We are very excited about our newest iPhone app for Clorox: myStain.
It’s a useful, slick app that helps you figure out how to remove stains. Ever wondered how to remove ink stains? ( I have – okay, more than once.) The app gives lots of really useful advice – especially when you’re on-the-go. Like… ever knew you could use hand sanitizer to remove ink stains – who would have thought?
And it’s free, to boot. Which made me think about Chris Anderson’s “free.” Creating useful, free apps to promote products is the way of the future – but what about the past of “free”? Sociologist/anthropologist Marcel Mauss conducted a very interesting study on free stuff in archaic civilizations, published in an intriguing book called The Gift. Mauss argues that gifts only seem to be free, but our social history demonstrates that gifts give rise to reciprocity. In archaic civilizations, free stuff, and the feeling of obligation that accompanies them, helped bind potentially hostile groups together. What does this mean for our increasing usage of “free”? Deep in our psyches, do we feel ever more bound to givers?

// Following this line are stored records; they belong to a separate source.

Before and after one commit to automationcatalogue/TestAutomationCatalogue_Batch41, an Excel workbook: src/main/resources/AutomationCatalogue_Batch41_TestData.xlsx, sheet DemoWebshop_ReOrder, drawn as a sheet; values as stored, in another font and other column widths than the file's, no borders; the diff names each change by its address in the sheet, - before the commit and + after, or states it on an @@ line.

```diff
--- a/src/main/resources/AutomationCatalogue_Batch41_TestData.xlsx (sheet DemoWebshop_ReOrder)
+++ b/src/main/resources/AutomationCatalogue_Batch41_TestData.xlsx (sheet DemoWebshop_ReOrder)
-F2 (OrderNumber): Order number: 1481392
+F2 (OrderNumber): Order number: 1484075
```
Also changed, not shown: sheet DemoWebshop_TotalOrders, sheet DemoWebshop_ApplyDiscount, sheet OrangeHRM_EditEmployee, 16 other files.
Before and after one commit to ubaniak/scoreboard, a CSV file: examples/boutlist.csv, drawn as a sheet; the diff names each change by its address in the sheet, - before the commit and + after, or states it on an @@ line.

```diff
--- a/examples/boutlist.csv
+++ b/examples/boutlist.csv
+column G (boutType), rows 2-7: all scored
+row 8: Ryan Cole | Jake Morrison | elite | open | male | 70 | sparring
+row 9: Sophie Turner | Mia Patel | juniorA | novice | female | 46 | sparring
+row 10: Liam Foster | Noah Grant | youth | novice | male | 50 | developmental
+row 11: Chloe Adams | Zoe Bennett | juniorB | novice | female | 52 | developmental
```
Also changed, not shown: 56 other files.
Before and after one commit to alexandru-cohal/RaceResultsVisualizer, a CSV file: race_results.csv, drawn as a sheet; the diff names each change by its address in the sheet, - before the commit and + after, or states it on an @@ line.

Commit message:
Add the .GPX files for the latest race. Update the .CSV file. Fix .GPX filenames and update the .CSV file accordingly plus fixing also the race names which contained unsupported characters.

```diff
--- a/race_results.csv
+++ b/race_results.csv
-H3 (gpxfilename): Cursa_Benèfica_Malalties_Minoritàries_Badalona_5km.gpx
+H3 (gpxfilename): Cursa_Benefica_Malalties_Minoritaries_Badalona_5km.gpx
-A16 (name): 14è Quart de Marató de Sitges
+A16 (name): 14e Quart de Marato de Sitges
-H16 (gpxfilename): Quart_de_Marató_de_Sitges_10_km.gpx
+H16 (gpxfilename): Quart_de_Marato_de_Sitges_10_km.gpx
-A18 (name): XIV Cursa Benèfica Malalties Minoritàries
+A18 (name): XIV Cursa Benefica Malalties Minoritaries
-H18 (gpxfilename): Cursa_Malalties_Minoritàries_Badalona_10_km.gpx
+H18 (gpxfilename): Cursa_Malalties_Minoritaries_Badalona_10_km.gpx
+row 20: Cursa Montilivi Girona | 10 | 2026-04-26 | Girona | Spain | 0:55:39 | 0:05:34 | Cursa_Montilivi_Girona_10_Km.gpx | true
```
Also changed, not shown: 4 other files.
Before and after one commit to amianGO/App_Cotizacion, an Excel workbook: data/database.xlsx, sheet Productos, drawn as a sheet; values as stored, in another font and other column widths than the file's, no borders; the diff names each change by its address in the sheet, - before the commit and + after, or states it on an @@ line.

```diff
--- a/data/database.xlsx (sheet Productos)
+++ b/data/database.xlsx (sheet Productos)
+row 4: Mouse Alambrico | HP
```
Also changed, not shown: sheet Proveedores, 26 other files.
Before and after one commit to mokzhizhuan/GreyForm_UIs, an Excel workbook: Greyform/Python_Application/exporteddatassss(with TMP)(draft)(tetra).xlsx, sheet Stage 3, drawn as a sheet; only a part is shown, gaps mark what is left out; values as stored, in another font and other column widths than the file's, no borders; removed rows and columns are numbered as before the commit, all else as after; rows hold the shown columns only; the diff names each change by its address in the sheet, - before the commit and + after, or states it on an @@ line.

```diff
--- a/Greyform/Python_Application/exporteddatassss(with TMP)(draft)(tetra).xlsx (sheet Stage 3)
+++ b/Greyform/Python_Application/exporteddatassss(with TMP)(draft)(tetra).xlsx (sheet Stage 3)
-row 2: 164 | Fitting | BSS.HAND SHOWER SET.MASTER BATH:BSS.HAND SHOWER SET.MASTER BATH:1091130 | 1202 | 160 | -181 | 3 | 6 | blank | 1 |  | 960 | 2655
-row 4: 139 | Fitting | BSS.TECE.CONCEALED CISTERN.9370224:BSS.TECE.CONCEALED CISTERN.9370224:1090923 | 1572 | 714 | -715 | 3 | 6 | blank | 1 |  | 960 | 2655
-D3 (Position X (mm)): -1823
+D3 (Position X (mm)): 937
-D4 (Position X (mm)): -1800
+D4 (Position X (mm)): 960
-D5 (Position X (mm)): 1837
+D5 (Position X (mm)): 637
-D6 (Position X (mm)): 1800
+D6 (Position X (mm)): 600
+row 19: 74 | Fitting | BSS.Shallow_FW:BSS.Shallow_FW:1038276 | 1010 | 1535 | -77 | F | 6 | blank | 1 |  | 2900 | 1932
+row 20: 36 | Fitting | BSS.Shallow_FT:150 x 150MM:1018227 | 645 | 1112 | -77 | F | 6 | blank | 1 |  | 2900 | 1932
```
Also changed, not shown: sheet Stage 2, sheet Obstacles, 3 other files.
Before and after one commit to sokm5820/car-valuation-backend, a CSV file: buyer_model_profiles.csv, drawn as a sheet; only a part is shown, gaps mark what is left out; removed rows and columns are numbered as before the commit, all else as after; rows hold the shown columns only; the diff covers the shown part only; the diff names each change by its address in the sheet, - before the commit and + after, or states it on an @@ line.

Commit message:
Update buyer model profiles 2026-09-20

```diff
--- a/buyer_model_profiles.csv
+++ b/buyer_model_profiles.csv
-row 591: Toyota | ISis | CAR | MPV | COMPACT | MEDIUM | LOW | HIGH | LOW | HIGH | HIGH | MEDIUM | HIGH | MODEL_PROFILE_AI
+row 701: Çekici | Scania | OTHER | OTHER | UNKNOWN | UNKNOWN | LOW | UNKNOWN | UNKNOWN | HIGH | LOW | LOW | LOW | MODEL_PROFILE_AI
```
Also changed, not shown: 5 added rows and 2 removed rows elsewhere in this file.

In some ways, I suppose it’s only fair. There can’t ever really be a free lunch… unless you drop your burger in your lap by mistake. Then you can download Clorox’s myStain for free!